**Work order**
Your answer should be one number: the count of lines in these entries that hold the word "CEBADA".

Top of Given records

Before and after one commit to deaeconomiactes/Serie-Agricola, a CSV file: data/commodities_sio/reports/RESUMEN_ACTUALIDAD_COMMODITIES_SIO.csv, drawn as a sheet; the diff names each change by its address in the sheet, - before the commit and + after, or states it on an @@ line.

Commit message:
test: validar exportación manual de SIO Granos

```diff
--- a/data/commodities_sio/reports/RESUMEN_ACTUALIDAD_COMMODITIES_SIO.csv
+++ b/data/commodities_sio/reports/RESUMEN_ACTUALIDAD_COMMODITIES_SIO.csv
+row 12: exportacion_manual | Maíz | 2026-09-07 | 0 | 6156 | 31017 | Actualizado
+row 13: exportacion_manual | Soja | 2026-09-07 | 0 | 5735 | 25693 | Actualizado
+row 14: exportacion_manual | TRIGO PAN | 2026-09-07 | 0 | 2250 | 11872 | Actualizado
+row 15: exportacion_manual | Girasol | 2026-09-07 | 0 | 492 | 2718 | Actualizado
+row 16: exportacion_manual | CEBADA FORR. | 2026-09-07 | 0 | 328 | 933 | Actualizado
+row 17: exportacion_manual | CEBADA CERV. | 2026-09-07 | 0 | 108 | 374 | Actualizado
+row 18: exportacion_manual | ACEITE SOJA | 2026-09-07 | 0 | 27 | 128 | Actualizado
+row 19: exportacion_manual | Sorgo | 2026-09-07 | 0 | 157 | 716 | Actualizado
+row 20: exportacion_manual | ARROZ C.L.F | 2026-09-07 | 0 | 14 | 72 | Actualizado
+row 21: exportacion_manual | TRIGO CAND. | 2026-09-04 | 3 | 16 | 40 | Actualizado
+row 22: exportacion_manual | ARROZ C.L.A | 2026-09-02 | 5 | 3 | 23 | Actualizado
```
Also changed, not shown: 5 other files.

Bottom of Given records

**Finished task**
2